▶ [Listed entries]
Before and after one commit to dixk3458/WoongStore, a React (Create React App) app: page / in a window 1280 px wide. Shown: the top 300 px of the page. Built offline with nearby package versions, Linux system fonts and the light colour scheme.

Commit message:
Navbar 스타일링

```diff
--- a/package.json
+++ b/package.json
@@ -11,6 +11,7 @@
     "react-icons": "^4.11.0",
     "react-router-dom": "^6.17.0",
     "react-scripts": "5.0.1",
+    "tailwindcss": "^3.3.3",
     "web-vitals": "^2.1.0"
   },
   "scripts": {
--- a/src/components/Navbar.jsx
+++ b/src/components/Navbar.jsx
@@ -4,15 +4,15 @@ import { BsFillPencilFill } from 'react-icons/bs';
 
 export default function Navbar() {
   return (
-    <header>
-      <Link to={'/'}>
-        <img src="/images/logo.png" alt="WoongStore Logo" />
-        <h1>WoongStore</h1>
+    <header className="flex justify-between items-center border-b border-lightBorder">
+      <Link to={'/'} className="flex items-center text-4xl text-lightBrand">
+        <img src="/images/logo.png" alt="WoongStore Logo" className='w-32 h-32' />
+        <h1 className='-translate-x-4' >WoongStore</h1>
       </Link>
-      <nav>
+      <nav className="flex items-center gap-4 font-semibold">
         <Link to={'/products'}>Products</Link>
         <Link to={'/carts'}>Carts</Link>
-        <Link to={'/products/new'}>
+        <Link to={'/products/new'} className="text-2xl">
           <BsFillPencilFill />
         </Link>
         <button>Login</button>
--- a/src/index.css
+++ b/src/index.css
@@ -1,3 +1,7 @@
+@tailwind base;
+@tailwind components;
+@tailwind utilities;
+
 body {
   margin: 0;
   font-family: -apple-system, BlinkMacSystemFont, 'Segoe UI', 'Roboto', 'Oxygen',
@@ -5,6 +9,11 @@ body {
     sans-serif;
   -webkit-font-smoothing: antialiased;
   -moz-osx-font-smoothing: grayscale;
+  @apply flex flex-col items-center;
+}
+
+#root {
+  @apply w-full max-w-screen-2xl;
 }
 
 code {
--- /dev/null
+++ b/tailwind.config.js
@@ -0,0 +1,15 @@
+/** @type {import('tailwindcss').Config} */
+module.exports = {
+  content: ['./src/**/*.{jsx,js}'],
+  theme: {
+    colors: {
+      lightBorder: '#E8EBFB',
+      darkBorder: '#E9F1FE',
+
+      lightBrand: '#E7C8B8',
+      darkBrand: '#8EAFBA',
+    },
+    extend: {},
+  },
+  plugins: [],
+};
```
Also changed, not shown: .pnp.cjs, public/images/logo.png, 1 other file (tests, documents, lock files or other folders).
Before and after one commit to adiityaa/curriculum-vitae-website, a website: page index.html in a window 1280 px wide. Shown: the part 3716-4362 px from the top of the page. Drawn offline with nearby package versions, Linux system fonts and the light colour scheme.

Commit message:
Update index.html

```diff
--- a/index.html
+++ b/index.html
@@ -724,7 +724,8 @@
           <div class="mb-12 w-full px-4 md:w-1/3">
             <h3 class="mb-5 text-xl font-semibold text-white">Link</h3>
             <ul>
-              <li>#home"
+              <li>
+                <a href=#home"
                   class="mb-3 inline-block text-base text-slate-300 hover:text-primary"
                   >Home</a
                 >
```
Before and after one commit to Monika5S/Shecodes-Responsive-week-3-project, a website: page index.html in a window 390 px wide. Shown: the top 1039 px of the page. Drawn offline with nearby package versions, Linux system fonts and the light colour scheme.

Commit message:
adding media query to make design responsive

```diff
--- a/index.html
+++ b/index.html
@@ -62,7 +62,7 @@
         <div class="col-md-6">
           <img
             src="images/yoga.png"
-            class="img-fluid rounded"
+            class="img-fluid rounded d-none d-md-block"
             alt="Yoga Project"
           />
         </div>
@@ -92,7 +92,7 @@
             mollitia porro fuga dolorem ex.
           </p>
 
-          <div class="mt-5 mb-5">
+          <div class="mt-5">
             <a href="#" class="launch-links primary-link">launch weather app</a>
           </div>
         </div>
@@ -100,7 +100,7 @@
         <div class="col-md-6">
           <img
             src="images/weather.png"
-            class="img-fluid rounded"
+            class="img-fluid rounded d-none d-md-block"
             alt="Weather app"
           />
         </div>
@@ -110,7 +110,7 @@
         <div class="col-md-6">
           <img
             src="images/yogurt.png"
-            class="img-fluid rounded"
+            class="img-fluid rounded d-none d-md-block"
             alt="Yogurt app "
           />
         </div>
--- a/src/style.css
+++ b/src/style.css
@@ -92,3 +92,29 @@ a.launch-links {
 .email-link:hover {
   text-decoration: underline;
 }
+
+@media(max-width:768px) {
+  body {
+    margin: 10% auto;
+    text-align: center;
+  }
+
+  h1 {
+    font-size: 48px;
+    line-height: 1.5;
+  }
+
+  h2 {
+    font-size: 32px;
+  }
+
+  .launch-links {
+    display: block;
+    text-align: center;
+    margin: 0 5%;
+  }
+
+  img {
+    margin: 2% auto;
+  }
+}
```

▶ [Required action] Copy out each line of the material and keep every word unchanged.

▶ [Answer box]
Before and after one commit to dixk3458/WoongStore, a React (Create React App) app: page / in a window 1280 px wide. Shown: the top 300 px of the page. Built offline with nearby package versions, Linux system fonts and the light colour scheme.

Commit message:
Navbar 스타일링

```diff
--- a/package.json
+++ b/package.json
@@ -11,6 +11,7 @@
     "react-icons": "^4.11.0",
     "react-router-dom": "^6.17.0",
     "react-scripts": "5.0.1",
+    "tailwindcss": "^3.3.3",
     "web-vitals": "^2.1.0"
   },
   "scripts": {
--- a/src/components/Navbar.jsx
+++ b/src/components/Navbar.jsx
@@ -4,15 +4,15 @@ import { BsFillPencilFill } from 'react-icons/bs';
 
 export default function Navbar() {
   return (
-    <header>
-      <Link to={'/'}>
-        <img src="/images/logo.png" alt="WoongStore Logo" />
-        <h1>WoongStore</h1>
+    <header className="flex justify-between items-center border-b border-lightBorder">
+      <Link to={'/'} className="flex items-center text-4xl text-lightBrand">
+        <img src="/images/logo.png" alt="WoongStore Logo" className='w-32 h-32' />
+        <h1 className='-translate-x-4' >WoongStore</h1>
       </Link>
-      <nav>
+      <nav className="flex items-center gap-4 font-semibold">
         <Link to={'/products'}>Products</Link>
         <Link to={'/carts'}>Carts</Link>
-        <Link to={'/products/new'}>
+        <Link to={'/products/new'} className="text-2xl">
           <BsFillPencilFill />
         </Link>
         <button>Login</button>
--- a/src/index.css
+++ b/src/index.css
@@ -1,3 +1,7 @@
+@tailwind base;
+@tailwind components;
+@tailwind utilities;
+
 body {
   margin: 0;
   font-family: -apple-system, BlinkMacSystemFont, 'Segoe UI', 'Roboto', 'Oxygen',
@@ -5,6 +9,11 @@ body {
     sans-serif;
   -webkit-font-smoothing: antialiased;
   -moz-osx-font-smoothing: grayscale;
+  @apply flex flex-col items-center;
+}
+
+#root {
+  @apply w-full max-w-screen-2xl;
 }
 
 code {
--- /dev/null
+++ b/tailwind.config.js
@@ -0,0 +1,15 @@
+/** @type {import('tailwindcss').Config} */
+module.exports = {
+  content: ['./src/**/*.{jsx,js}'],
+  theme: {
+    colors: {
+      lightBorder: '#E8EBFB',
+      darkBorder: '#E9F1FE',
+
+      lightBrand: '#E7C8B8',
+      darkBrand: '#8EAFBA',
+    },
+    extend: {},
+  },
+  plugins: [],
+};
```
Also changed, not shown: .pnp.cjs, public/images/logo.png, 1 other file (tests, documents, lock files or other folders).
Before and after one commit to adiityaa/curriculum-vitae-website, a website: page index.html in a window 1280 px wide. Shown: the part 3716-4362 px from the top of the page. Drawn offline with nearby package versions, Linux system fonts and the light colour scheme.

Commit message:
Update index.html

```diff
--- a/index.html
+++ b/index.html
@@ -724,7 +724,8 @@
           <div class="mb-12 w-full px-4 md:w-1/3">
             <h3 class="mb-5 text-xl font-semibold text-white">Link</h3>
             <ul>
-              <li>#home"
+              <li>
+                <a href=#home"
                   class="mb-3 inline-block text-base text-slate-300 hover:text-primary"
                   >Home</a
                 >
```
Before and after one commit to Monika5S/Shecodes-Responsive-week-3-project, a website: page index.html in a window 390 px wide. Shown: the top 1039 px of the page. Drawn offline with nearby package versions, Linux system fonts and the light colour scheme.

Commit message:
adding media query to make design responsive

```diff
--- a/index.html
+++ b/index.html
@@ -62,7 +62,7 @@
         <div class="col-md-6">
           <img
             src="images/yoga.png"
-            class="img-fluid rounded"
+            class="img-fluid rounded d-none d-md-block"
             alt="Yoga Project"
           />
         </div>
@@ -92,7 +92,7 @@
             mollitia porro fuga dolorem ex.
           </p>
 
-          <div class="mt-5 mb-5">
+          <div class="mt-5">
             <a href="#" class="launch-links primary-link">launch weather app</a>
           </div>
         </div>
@@ -100,7 +100,7 @@
         <div class="col-md-6">
           <img
             src="images/weather.png"
-            class="img-fluid rounded"
+            class="img-fluid rounded d-none d-md-block"
             alt="Weather app"
           />
         </div>
@@ -110,7 +110,7 @@
         <div class="col-md-6">
           <img
             src="images/yogurt.png"
-            class="img-fluid rounded"
+            class="img-fluid rounded d-none d-md-block"
             alt="Yogurt app "
           />
         </div>
--- a/src/style.css
+++ b/src/style.css
@@ -92,3 +92,29 @@ a.launch-links {
 .email-link:hover {
   text-decoration: underline;
 }
+
+@media(max-width:768px) {
+  body {
+    margin: 10% auto;
+    text-align: center;
+  }
+
+  h1 {
+    font-size: 48px;
+    line-height: 1.5;
+  }
+
+  h2 {
+    font-size: 32px;
+  }
+
+  .launch-links {
+    display: block;
+    text-align: center;
+    margin: 0 5%;
+  }
+
+  img {
+    margin: 2% auto;
+  }
+}
```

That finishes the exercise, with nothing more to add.